> [What the exercise asks]: Copy every line of the records that includes the word "height".

> [Record excerpts]:
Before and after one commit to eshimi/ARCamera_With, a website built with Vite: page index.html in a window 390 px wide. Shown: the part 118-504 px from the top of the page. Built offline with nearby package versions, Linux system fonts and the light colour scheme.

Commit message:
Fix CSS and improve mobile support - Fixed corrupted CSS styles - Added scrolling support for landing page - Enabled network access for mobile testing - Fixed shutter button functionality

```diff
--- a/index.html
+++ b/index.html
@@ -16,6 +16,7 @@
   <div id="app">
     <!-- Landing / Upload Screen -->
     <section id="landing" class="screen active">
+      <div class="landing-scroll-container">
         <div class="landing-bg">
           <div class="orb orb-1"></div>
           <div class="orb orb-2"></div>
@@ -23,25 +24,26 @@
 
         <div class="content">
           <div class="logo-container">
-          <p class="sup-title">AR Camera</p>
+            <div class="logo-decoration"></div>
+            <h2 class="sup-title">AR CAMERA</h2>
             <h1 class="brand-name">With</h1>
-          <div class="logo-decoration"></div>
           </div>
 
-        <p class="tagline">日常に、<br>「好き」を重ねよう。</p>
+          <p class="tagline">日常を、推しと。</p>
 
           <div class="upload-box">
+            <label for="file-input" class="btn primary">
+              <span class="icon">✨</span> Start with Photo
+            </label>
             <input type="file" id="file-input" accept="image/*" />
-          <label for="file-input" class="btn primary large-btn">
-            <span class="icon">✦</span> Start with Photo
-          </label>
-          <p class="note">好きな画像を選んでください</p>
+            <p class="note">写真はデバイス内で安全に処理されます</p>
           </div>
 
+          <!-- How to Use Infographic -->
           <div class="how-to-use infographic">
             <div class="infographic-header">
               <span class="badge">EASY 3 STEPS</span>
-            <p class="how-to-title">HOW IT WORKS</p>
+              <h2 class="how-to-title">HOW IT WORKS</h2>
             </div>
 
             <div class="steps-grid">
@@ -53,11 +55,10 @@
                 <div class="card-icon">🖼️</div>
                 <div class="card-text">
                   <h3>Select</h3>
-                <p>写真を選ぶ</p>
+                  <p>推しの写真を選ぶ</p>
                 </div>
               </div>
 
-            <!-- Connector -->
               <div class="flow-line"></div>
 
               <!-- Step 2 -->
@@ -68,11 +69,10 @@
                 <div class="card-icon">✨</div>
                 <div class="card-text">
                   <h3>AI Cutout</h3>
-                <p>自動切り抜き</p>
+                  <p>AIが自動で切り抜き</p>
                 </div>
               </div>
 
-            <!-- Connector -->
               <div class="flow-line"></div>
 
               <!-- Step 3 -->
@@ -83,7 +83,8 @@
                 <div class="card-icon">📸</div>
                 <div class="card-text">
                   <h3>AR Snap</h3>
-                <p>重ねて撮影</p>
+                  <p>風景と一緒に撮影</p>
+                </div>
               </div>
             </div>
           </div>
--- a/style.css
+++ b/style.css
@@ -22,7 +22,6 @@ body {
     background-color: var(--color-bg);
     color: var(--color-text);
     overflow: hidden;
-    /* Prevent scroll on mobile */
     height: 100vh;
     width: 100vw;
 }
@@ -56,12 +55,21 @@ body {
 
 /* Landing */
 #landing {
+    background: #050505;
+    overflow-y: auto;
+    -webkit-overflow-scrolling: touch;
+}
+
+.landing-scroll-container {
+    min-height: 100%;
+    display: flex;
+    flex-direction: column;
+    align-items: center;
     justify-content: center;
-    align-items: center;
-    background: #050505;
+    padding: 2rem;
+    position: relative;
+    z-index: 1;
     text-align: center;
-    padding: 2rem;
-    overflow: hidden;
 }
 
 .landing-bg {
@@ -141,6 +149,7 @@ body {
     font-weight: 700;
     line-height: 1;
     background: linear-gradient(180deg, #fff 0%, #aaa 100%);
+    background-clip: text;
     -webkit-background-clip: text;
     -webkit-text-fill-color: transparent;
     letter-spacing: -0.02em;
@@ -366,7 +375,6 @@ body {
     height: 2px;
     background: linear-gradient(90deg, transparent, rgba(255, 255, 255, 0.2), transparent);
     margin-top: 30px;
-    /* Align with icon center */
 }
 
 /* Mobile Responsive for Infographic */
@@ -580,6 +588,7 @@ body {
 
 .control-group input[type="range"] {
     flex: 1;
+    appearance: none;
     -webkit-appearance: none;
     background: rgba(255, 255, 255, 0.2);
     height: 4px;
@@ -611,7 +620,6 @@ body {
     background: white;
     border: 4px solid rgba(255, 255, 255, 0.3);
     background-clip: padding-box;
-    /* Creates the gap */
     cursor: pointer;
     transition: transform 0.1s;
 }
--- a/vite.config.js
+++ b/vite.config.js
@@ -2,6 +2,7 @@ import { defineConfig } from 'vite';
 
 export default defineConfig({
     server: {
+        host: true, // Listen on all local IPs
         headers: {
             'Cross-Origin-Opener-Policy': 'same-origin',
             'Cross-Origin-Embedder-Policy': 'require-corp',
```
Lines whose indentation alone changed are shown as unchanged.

> [Answer below]:
     height: 100vh;
+    min-height: 100%;
     line-height: 1;
     height: 2px;
     height: 4px;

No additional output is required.